MATERIAL FOR THIS EXERCISE below:

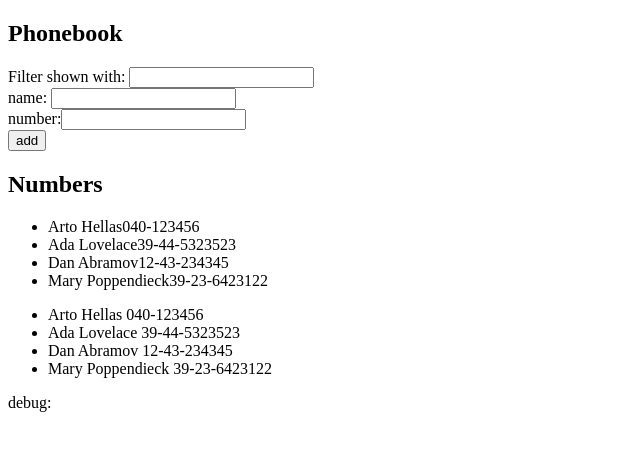
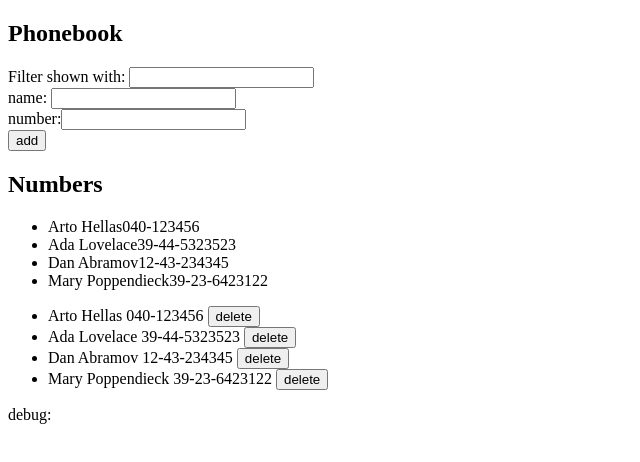
Before and after one commit to stbam/fullstackopen, a React (Vite) app: page / in a window 1280 px wide. Shown: the top 462 px of the page, without its empty margins (0-640 px from the left). Built offline with nearby package versions, Linux system fonts and the light colour scheme; data requests are answered from the project's data file.

Commit message:
communicates with server

```diff
--- a/db.json
+++ b/db.json
@@ -1,5 +1,5 @@
 {
-  "persons":[
+  "persons": [
     {
       "name": "Arto Hellas",
       "number": "040-123456",
--- a/src/App.jsx
+++ b/src/App.jsx
@@ -1,7 +1,7 @@
 
 import { useState, useEffect } from 'react'
 import axios from 'axios'
-
+import personService from './services/person'
 const App = () => {
 
   const [notes, setNotes] = useState([])
@@ -13,50 +13,57 @@ const [newNumber,setNewNumber]=useState('')
 const [filter, setFilter]= useState('')
 
 useEffect(()=>{
-  axios.get('http://localhost:3002/persons')
-  .then(response=>{
-    console.log(response.data);
-    setPersons(response.data)
+  personService.getAll()
+.then(data=>{
+   // console.log(response.data);
+    setPersons(data)
   })
 },[])
-
-
 
 const handleFilterChange = (event) => {
   setFilter(event.target.value)
 }
-
 const personsToShow = filter === ''
   ? persons
   : persons.filter(person =>
       person.name.toLowerCase().includes(filter.toLowerCase())
     )
-
-
   const handleSubmit = (event)=>{
     event.preventDefault();
     if (persons.some(person=>person.name===newName)){
       alert(`${newName} is already there`)
       return
     }
-
-
     const newPerson = { name: newName, number:newNumber }
-    setPersons(persons.concat(newPerson))
+    personService.create(newPerson)
+    .then(addedPerson => {
+      setPersons(persons.concat(addedPerson))
+      setNewName('')
+      setNewNumber('')
+    })
     setNewName('')
-
   }
 const handleInputChange =(event)=>{
   setNewName(event.target.value)
-  console.log(newName)
+  //console.log(newName)
 }
 const handleInputNumberChange=(event)=>{
   setNewNumber(event.target.value)
   console.log(newNumber)
 }
-
-
-
+const handleDelete = (name,id)=>{
+  console.log(id)
+  if (window.confirm(`Delete ${name}?`)) {
+    personService.deleteObj(id)
+      .then(() => {
+        setPersons(persons.filter(person => person.id !== id))
+      })
+      .catch(error => {
+        alert(`Failed to delete ${name}`)
+        console.error(error)
+      })
+  }
+}
   return (
     <div>
       <h2>Phonebook</h2>
@@ -85,8 +92,8 @@ const handleInputNumberChange=(event)=>{
 
       <ul>
         {personsToShow.map((person, index) => (
-          <li key={index}>
-            {person.name} {person.number}
+          <li key={person.id}>
+            {person.name} {person.number} <button onClick={()=>handleDelete(person.name,person.id)}>delete</button>
           </li>
         ))}
       </ul>
--- /dev/null
+++ b/src/services/person.js
@@ -0,0 +1,25 @@
+import axios from "axios";
+const baseUrl = 'http://localhost:3002/persons'
+
+
+const getAll=()=>{
+    const request = axios.get(baseUrl)
+    return request.then(response=>response.data)
+}
+
+const create=(newObject)=>{
+    const request = axios.post(baseUrl,newObject)
+    return request.then(response=>response.data)
+}
+const update=()=>{
+
+}
+const deleteObj=(id)=>{
+  //  console.log(newObject)
+  //  const request = axios.delete(baseUrl+`${id}`)
+    return axios.delete(`${baseUrl}/${id}`);
+  //  return axios.delete(`${baseUrl}/${id}`);
+
+}
+
+export default {getAll,create,update,deleteObj}
```
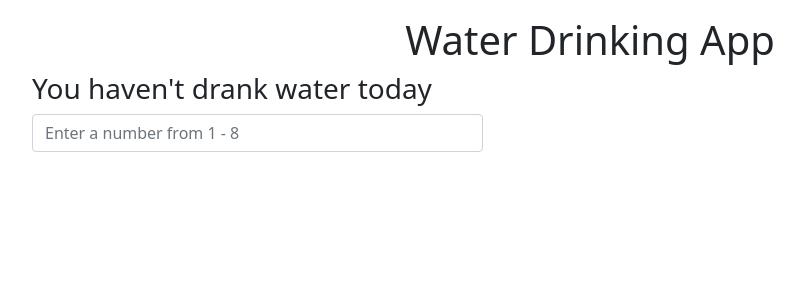
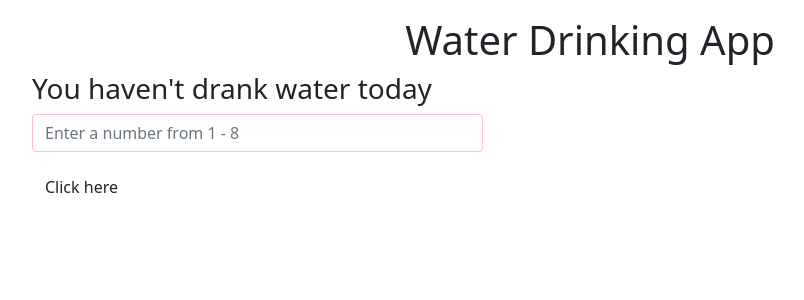
Before and after one commit to Daniel-16/react-typescript, a React (Create React App) app: page / in a window 1280 px wide. Shown: the top 300 px of the page, without its empty margins (50-854 px from the left). Built offline with nearby package versions, Linux system fonts and the light colour scheme.

Commit message:
Feat: Added css styles to input and buttons

```diff
--- a/src/components/Input.tsx
+++ b/src/components/Input.tsx
@@ -1,5 +1,6 @@
 import React, { useState } from "react";
 import Results from "./Results";
+import "./styles.css";
 
 const Input = () => {
   const [number, setNumber] = useState<string | number>("");
@@ -17,9 +18,11 @@ const Input = () => {
           onChange={handleChange}
           min="0"
           max="9"
+          style={{ borderColor: "pink" }}
         />
       </form>
       <p>{number}</p>
+      <button className="btn btn-outline">Click here</button>
     </div>
   );
 };
--- /dev/null
+++ b/src/components/styles.css
@@ -0,0 +1,14 @@
+.form-control:focus {
+    border-color: pink;
+    box-shadow: 0 0 0 0.2rem pink
+}
+.btn-outline {
+    border-color: pink;
+}
+.btn-outline:focus {
+    box-shadow: 0 0 0 0.2rem rgb(252, 202, 211)
+}
+.btn-outline:hover {
+    background-color: pink;
+    color: black
+}
```
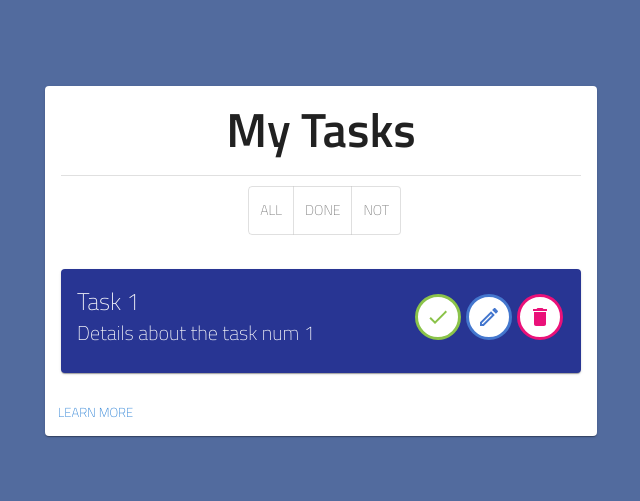
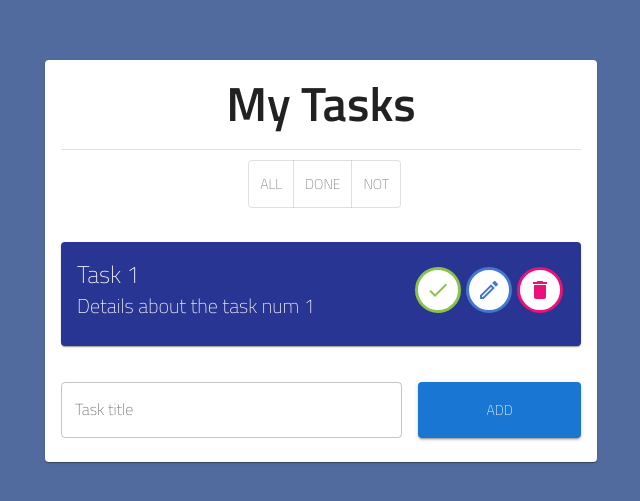
Before and after one commit to almuhannad1/todoList_React.js, a React (Vite) app: page / in a window 1280 px wide. Shown: the part 139-640 px from the top of the page, without its empty margins (319-959 px from the left). Built offline with nearby package versions, Linux system fonts and the light colour scheme.

Commit message:
add Grid for adding a task design

```diff
--- a/src/components/TodoList.jsx
+++ b/src/components/TodoList.jsx
@@ -1,8 +1,6 @@
 import Container from "@mui/material/Container";
 import Card from "@mui/material/Card";
-import CardActions from "@mui/material/CardActions";
 import CardContent from "@mui/material/CardContent";
-import Button from "@mui/material/Button";
 import Typography from "@mui/material/Typography";
 import Divider from "@mui/material/Divider";
 
@@ -11,6 +9,9 @@ import ToggleButtonGroup from "@mui/material/ToggleButtonGroup";
 
 // Components
 import Todo from "./Todo";
+import Grid from "@mui/material/Grid";
+import TextField from "@mui/material/TextField";
+import Button from "@mui/material/Button";
 
 function TodoList() {
   return (
@@ -43,10 +44,41 @@ function TodoList() {
           {/* All Todos */}
           <Todo />
           {/* == All Todos == */}
+
+          {/* INPUT + ADD BUTTON */}
+          <Grid container style={{ marginTop: "20px" }} spacing={2}>
+            <Grid
+              item
+              xs={8}
+              display="flex"
+              justifyContent="space-around"
+              alignItems="center"
+            >
+              <TextField
+                id="outlined-basic"
+                label="Task title"
+                variant="outlined"
+                style={{ width: "100%" }}
+              />
+            </Grid>
+
+            <Grid
+              item
+              xs={4}
+              display="flex"
+              justifyContent="space-around"
+              alignItems="center"
+            >
+              <Button
+                style={{ width: "100%", height: "100%" }}
+                variant="contained"
+              >
+                ADD
+              </Button>
+            </Grid>
+          </Grid>
+          {/* == INPUT + ADD BUTTON == */}
         </CardContent>
-        <CardActions>
-          <Button size="small">Learn More</Button>
-        </CardActions>
       </Card>
     </Container>
   );
```
Also changed, not shown: 1 other file (tests, documents, lock files or other folders).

End of MATERIAL FOR THIS EXERCISE.

Could you please return the entries above exactly, minus the pictures?

Before and after one commit to stbam/fullstackopen, a React (Vite) app: page / in a window 1280 px wide. Shown: the top 462 px of the page, without its empty margins (0-640 px from the left). Built offline with nearby package versions, Linux system fonts and the light colour scheme; data requests are answered from the project's data file.

Commit message:
communicates with server

```diff
--- a/db.json
+++ b/db.json
@@ -1,5 +1,5 @@
 {
-  "persons":[
+  "persons": [
     {
       "name": "Arto Hellas",
       "number": "040-123456",
--- a/src/App.jsx
+++ b/src/App.jsx
@@ -1,7 +1,7 @@
 
 import { useState, useEffect } from 'react'
 import axios from 'axios'
-
+import personService from './services/person'
 const App = () => {
 
   const [notes, setNotes] = useState([])
@@ -13,50 +13,57 @@ const [newNumber,setNewNumber]=useState('')
 const [filter, setFilter]= useState('')
 
 useEffect(()=>{
-  axios.get('http://localhost:3002/persons')
-  .then(response=>{
-    console.log(response.data);
-    setPersons(response.data)
+  personService.getAll()
+.then(data=>{
+   // console.log(response.data);
+    setPersons(data)
   })
 },[])
-
-
 
 const handleFilterChange = (event) => {
   setFilter(event.target.value)
 }
-
 const personsToShow = filter === ''
   ? persons
   : persons.filter(person =>
       person.name.toLowerCase().includes(filter.toLowerCase())
     )
-
-
   const handleSubmit = (event)=>{
     event.preventDefault();
     if (persons.some(person=>person.name===newName)){
       alert(`${newName} is already there`)
       return
     }
-
-
     const newPerson = { name: newName, number:newNumber }
-    setPersons(persons.concat(newPerson))
+    personService.create(newPerson)
+    .then(addedPerson => {
+      setPersons(persons.concat(addedPerson))
+      setNewName('')
+      setNewNumber('')
+    })
     setNewName('')
-
   }
 const handleInputChange =(event)=>{
   setNewName(event.target.value)
-  console.log(newName)
+  //console.log(newName)
 }
 const handleInputNumberChange=(event)=>{
   setNewNumber(event.target.value)
   console.log(newNumber)
 }
-
-
-
+const handleDelete = (name,id)=>{
+  console.log(id)
+  if (window.confirm(`Delete ${name}?`)) {
+    personService.deleteObj(id)
+      .then(() => {
+        setPersons(persons.filter(person => person.id !== id))
+      })
+      .catch(error => {
+        alert(`Failed to delete ${name}`)
+        console.error(error)
+      })
+  }
+}
   return (
     <div>
       <h2>Phonebook</h2>
@@ -85,8 +92,8 @@ const handleInputNumberChange=(event)=>{
 
       <ul>
         {personsToShow.map((person, index) => (
-          <li key={index}>
-            {person.name} {person.number}
+          <li key={person.id}>
+            {person.name} {person.number} <button onClick={()=>handleDelete(person.name,person.id)}>delete</button>
           </li>
         ))}
       </ul>
--- /dev/null
+++ b/src/services/person.js
@@ -0,0 +1,25 @@
+import axios from "axios";
+const baseUrl = 'http://localhost:3002/persons'
+
+
+const getAll=()=>{
+    const request = axios.get(baseUrl)
+    return request.then(response=>response.data)
+}
+
+const create=(newObject)=>{
+    const request = axios.post(baseUrl,newObject)
+    return request.then(response=>response.data)
+}
+const update=()=>{
+
+}
+const deleteObj=(id)=>{
+  //  console.log(newObject)
+  //  const request = axios.delete(baseUrl+`${id}`)
+    return axios.delete(`${baseUrl}/${id}`);
+  //  return axios.delete(`${baseUrl}/${id}`);
+
+}
+
+export default {getAll,create,update,deleteObj}
```
Before and after one commit to Daniel-16/react-typescript, a React (Create React App) app: page / in a window 1280 px wide. Shown: the top 300 px of the page, without its empty margins (50-854 px from the left). Built offline with nearby package versions, Linux system fonts and the light colour scheme.

Commit message:
Feat: Added css styles to input and buttons

```diff
--- a/src/components/Input.tsx
+++ b/src/components/Input.tsx
@@ -1,5 +1,6 @@
 import React, { useState } from "react";
 import Results from "./Results";
+import "./styles.css";
 
 const Input = () => {
   const [number, setNumber] = useState<string | number>("");
@@ -17,9 +18,11 @@ const Input = () => {
           onChange={handleChange}
           min="0"
           max="9"
+          style={{ borderColor: "pink" }}
         />
       </form>
       <p>{number}</p>
+      <button className="btn btn-outline">Click here</button>
     </div>
   );
 };
--- /dev/null
+++ b/src/components/styles.css
@@ -0,0 +1,14 @@
+.form-control:focus {
+    border-color: pink;
+    box-shadow: 0 0 0 0.2rem pink
+}
+.btn-outline {
+    border-color: pink;
+}
+.btn-outline:focus {
+    box-shadow: 0 0 0 0.2rem rgb(252, 202, 211)
+}
+.btn-outline:hover {
+    background-color: pink;
+    color: black
+}
```
Before and after one commit to almuhannad1/todoList_React.js, a React (Vite) app: page / in a window 1280 px wide. Shown: the part 139-640 px from the top of the page, without its empty margins (319-959 px from the left). Built offline with nearby package versions, Linux system fonts and the light colour scheme.

Commit message:
add Grid for adding a task design

```diff
--- a/src/components/TodoList.jsx
+++ b/src/components/TodoList.jsx
@@ -1,8 +1,6 @@
 import Container from "@mui/material/Container";
 import Card from "@mui/material/Card";
-import CardActions from "@mui/material/CardActions";
 import CardContent from "@mui/material/CardContent";
-import Button from "@mui/material/Button";
 import Typography from "@mui/material/Typography";
 import Divider from "@mui/material/Divider";
 
@@ -11,6 +9,9 @@ import ToggleButtonGroup from "@mui/material/ToggleButtonGroup";
 
 // Components
 import Todo from "./Todo";
+import Grid from "@mui/material/Grid";
+import TextField from "@mui/material/TextField";
+import Button from "@mui/material/Button";
 
 function TodoList() {
   return (
@@ -43,10 +44,41 @@ function TodoList() {
           {/* All Todos */}
           <Todo />
           {/* == All Todos == */}
+
+          {/* INPUT + ADD BUTTON */}
+          <Grid container style={{ marginTop: "20px" }} spacing={2}>
+            <Grid
+              item
+              xs={8}
+              display="flex"
+              justifyContent="space-around"
+              alignItems="center"
+            >
+              <TextField
+                id="outlined-basic"
+                label="Task title"
+                variant="outlined"
+                style={{ width: "100%" }}
+              />
+            </Grid>
+
+            <Grid
+              item
+              xs={4}
+              display="flex"
+              justifyContent="space-around"
+              alignItems="center"
+            >
+              <Button
+                style={{ width: "100%", height: "100%" }}
+                variant="contained"
+              >
+                ADD
+              </Button>
+            </Grid>
+          </Grid>
+          {/* == INPUT + ADD BUTTON == */}
         </CardContent>
-        <CardActions>
-          <Button size="small">Learn More</Button>
-        </CardActions>
       </Card>
     </Container>
   );
```
Also changed, not shown: 1 other file (tests, documents, lock files or other folders).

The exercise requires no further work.